The justification for new schools at Fife’s education “super-campus” will be discussed and potentially approved at a council meeting later this week.
Members of Fife’s policy and co-ordination committee will meet virtually on Thursday, August 5, to talk through the outline business case for a new Woodmill and St Columba’s RC at the Dunfermline Learning Campus.
During the meeting, councillors are expected to be asked to approve the plan to relocate the two institutions at an estimated cost of £111 million.
The funding for the schools will come from the Scottish Government’s learning estate investment programme as well as developers building homes in the vicinity of the campus, on the former Hyundai factory site beside the M90.
If the outline business case is approved on Thursday, £19m of that will be used to kickstart the project ahead of a full business case being approved next year.
In a report she will present to the committee, Fife Council education boss Carrie Lindsay says incorporating the two schools into a shared campus with Fife College will expand the types of learning on offer, especially to older pupils who may be considering college.
“The ambition is to develop and deliver ‘one coherent offer’ to young people which highlights the learning packages available to them across school and college, and the routes for progression,” she writes in her paper justifying the move.
“[The school will] provide increased opportunities to create an inclusive learning community, where pupils can be involved in learning across all curricular areas, particularly in the senior phase.”
Under plans tabled by the education director, Woodmill and St Columba’s will share some facilities such as specialised classrooms for art, craft and design, food technology, music, PE and drama.
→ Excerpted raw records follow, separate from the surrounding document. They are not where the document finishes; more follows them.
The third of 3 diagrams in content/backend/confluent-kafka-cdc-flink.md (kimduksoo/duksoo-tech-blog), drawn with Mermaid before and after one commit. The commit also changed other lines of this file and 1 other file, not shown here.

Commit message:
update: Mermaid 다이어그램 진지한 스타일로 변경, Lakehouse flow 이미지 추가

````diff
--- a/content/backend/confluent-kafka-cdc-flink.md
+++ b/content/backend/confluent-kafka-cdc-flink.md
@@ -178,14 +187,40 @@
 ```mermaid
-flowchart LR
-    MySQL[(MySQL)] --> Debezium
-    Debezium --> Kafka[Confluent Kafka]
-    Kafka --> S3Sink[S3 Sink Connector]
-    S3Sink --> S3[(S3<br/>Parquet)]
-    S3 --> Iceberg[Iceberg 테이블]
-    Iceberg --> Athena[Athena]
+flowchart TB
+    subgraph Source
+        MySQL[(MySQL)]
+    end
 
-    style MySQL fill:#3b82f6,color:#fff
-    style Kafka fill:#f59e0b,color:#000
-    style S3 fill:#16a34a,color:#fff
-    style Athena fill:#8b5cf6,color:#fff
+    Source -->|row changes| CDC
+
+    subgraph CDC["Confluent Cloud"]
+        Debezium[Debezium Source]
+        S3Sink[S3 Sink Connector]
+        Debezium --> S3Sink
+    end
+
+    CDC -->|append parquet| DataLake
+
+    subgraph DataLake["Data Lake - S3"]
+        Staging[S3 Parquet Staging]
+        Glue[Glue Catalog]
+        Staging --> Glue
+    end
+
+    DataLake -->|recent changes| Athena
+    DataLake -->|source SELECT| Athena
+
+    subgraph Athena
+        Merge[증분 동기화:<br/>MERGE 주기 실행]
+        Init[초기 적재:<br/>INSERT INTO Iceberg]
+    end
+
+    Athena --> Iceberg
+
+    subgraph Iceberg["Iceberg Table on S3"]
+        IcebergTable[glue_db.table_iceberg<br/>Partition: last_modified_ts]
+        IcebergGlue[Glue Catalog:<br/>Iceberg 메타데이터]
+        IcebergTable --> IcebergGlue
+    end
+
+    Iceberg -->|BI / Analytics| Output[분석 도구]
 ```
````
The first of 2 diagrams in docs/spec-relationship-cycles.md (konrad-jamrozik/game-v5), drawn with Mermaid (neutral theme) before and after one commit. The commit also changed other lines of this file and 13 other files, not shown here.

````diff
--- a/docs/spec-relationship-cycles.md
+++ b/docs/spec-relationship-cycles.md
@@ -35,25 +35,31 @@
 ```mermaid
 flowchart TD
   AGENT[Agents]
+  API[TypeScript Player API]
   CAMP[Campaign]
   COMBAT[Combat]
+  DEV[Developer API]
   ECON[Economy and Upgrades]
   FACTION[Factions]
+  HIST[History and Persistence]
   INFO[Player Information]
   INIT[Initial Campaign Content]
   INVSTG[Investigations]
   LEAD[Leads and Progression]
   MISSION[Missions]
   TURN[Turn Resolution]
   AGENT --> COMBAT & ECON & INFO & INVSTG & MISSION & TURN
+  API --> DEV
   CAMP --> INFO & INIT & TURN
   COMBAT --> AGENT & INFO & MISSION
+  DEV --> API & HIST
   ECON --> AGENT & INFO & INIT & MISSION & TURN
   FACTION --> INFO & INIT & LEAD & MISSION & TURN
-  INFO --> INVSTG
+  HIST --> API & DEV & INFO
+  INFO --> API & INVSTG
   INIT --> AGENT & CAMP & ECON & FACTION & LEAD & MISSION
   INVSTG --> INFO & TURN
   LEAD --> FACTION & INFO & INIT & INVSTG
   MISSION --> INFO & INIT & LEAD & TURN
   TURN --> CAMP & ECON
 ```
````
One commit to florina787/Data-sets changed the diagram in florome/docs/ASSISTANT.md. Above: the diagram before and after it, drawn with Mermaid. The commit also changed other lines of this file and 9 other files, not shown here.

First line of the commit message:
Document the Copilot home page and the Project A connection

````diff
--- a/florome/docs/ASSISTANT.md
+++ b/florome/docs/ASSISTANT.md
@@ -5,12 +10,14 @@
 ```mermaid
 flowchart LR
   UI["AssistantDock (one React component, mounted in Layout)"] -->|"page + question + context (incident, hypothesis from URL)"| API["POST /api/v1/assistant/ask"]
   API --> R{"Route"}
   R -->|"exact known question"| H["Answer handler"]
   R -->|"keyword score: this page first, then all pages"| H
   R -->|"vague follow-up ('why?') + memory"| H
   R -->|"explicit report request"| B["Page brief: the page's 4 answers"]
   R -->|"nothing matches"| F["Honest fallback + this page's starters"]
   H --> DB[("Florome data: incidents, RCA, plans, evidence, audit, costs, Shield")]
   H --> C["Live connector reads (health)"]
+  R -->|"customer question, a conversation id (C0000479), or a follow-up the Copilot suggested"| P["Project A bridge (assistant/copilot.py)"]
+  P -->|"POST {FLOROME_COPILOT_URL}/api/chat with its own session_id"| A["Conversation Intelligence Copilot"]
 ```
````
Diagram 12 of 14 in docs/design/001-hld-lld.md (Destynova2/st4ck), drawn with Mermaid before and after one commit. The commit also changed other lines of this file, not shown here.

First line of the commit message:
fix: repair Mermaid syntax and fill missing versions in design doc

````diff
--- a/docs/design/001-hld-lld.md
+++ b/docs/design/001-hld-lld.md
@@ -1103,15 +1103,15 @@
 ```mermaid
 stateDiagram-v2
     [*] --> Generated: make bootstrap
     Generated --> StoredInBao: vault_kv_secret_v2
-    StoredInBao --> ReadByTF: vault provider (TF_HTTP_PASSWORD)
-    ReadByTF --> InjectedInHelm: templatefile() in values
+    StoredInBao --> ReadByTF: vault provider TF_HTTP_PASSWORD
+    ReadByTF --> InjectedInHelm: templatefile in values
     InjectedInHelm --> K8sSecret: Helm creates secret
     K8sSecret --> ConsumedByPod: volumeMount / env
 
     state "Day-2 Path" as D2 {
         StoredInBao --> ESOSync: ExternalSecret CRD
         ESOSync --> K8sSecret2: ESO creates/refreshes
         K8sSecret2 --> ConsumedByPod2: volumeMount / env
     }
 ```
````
However, each school will retain its independence, with each having its own classrooms for core learning.
The “super-campus” is the first such project of its kind, and Lindsay says the opportunity is perfect at a time when the existing Woodmill and St Columba’s are rated as category “C” buildings – the second-worst rating given by national assessors.
Woodmill was heavily damaged by a fire in 2019, for which a 14-year-old boy was later charged. Pupils went back in January 2020, but some were relocated to external portable cabins.
Communities and councillors have broadly welcomed the plans for both the Dunfermline Learning Campus itself and the community that will surround it – but current landowner Shepherd Offshore has raised eyebrows with some aspects of the plans, such as a 16-pump petrol station in the north-east corner.
An application to build 193 homes beside the proposed super-campus is to be discussed by local councillors on Wednesday. The bid has been met with 20 objections from locals.
A detailed planning application for the schools is expected to be submitted later this month. If all goes to plan, construction will begin in May next year, with a target completion date of June 2024.